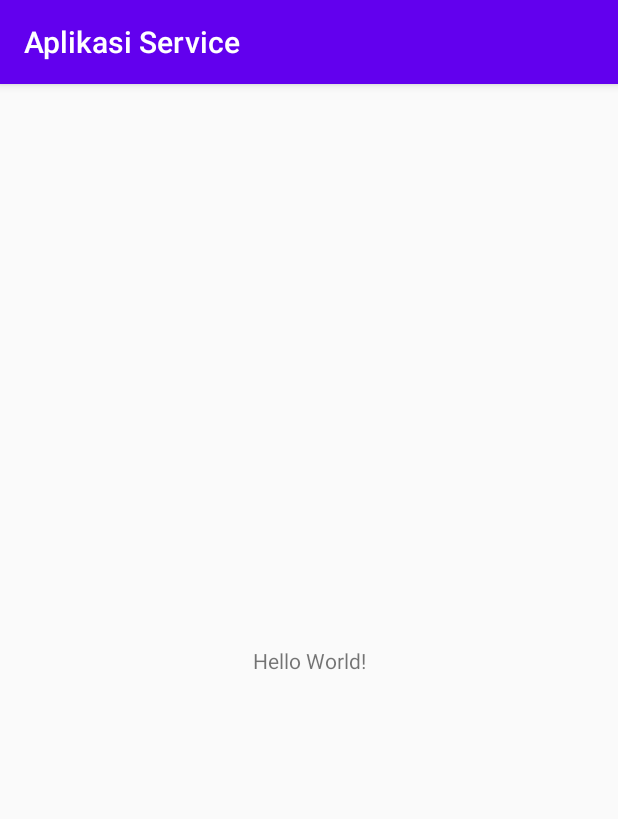
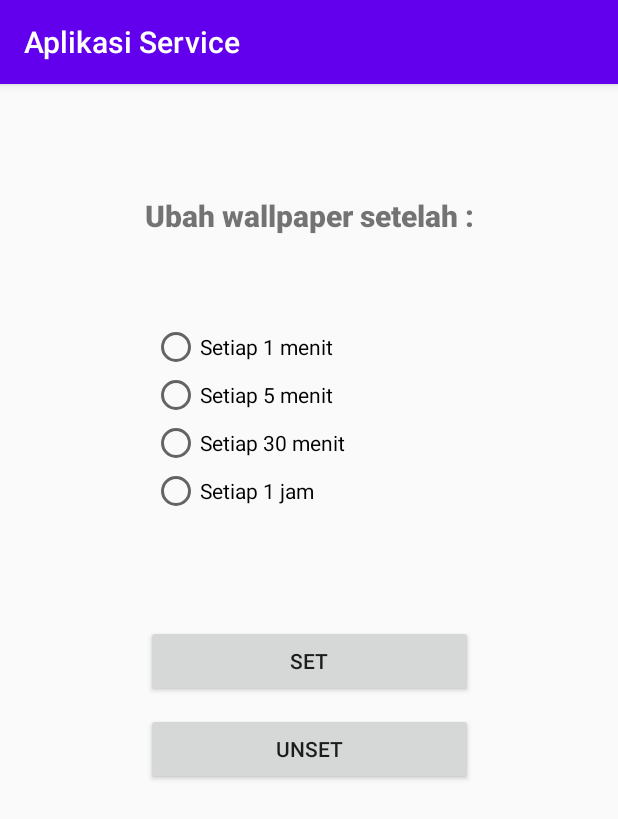
Before and after one commit to Tsaqif-Aushaf-Farodis/AplikasiService, an Android app: the screen it shows after launch (MainActivity), on a phone screen of 412 x 824 dp. Shown: the top 819 px of the screen. Run offline under Robolectric (Android 15) with nearby library versions, the phone set to English and light mode, and no system bars.

Commit message:
Buat layout di activity_main

```diff
--- a/app/src/main/res/layout/activity_main.xml
+++ b/app/src/main/res/layout/activity_main.xml
@@ -7,12 +7,82 @@
     tools:context=".MainActivity">
 
     <TextView
+        android:id="@+id/textView"
         android:layout_width="wrap_content"
         android:layout_height="wrap_content"
-        android:text="Hello World!"
+        android:text="@string/Change"
+        android:fontFamily="sans-serif-black"
+        android:textSize="20dp"
         app:layout_constraintBottom_toBottomOf="parent"
         app:layout_constraintLeft_toLeftOf="parent"
         app:layout_constraintRight_toRightOf="parent"
-        app:layout_constraintTop_toTopOf="parent" />
+        app:layout_constraintTop_toTopOf="parent"
+        app:layout_constraintHorizontal_bias="0.5"
+        app:layout_constraintVertical_bias="0.1"/>
 
+    <RadioGroup
+        android:id="@+id/radioGroup"
+        android:layout_width="210dp"
+        android:layout_height="154dp"
+        android:layout_margin="8dp"
+        app:layout_constraintBottom_toBottomOf="parent"
+        app:layout_constraintEnd_toEndOf="parent"
+        app:layout_constraintStart_toStartOf="parent"
+        app:layout_constraintTop_toBottomOf="@+id/textView"
+        app:layout_constraintHorizontal_bias="0.5"
+        app:layout_constraintVertical_bias="0.1"
+        tools:ignore="MissingConstraints">
+
+        <RadioButton
+            android:id="@+id/radio1"
+            android:layout_width="wrap_content"
+            android:layout_height="wrap_content"
+            android:text="@string/menit"/>
+
+        <RadioButton
+            android:id="@+id/radio2"
+            android:layout_width="wrap_content"
+            android:layout_height="wrap_content"
+            android:text="@string/menit5"/>
+
+        <RadioButton
+            android:id="@+id/radio3"
+            android:layout_width="wrap_content"
+            android:layout_height="wrap_content"
+            android:text="@string/menit30"/>
+
+        <RadioButton
+            android:id="@+id/radio4"
+            android:layout_width="wrap_content"
+            android:layout_height="wrap_content"
+            android:text="@string/jam"/>
+    </RadioGroup>
+
+    <Button
+        android:id="@+id/btnSet"
+        android:layout_width="218dp"
+        android:layout_height="wrap_content"
+        android:layout_margin="8dp"
+        android:layout_marginBottom="160dp"
+        android:text="@string/Set"
+        app:layout_constraintBottom_toBottomOf="parent"
+        app:layout_constraintEnd_toEndOf="parent"
+        app:layout_constraintStart_toStartOf="parent"
+        app:layout_constraintTop_toBottomOf="@+id/radioGroup"
+        app:layout_constraintHorizontal_bias="0.5"
+        app:layout_constraintVertical_bias="0.1"/>
+
+    <Button
+        android:id="@+id/btnUnset"
+        android:layout_width="218dp"
+        android:layout_height="wrap_content"
+        android:layout_margin="8dp"
+        android:layout_marginBottom="152dp"
+        android:text="@string/Unset"
+        app:layout_constraintBottom_toBottomOf="parent"
+        app:layout_constraintEnd_toEndOf="parent"
+        app:layout_constraintStart_toStartOf="parent"
+        app:layout_constraintTop_toBottomOf="@+id/btnSet"
+        app:layout_constraintHorizontal_bias="0.5"
+        app:layout_constraintVertical_bias="0.01"/>
 </androidx.constraintlayout.widget.ConstraintLayout>
```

§ EXERCISE OBJECTIVE
Each line above that contains the word "string" should be copied.

§ SOLUTION FOR THIS PROBLEM
+        android:text="@string/Change"
+            android:text="@string/menit"/>
+            android:text="@string/menit5"/>
+            android:text="@string/menit30"/>
+            android:text="@string/jam"/>
+        android:text="@string/Set"
+        android:text="@string/Unset"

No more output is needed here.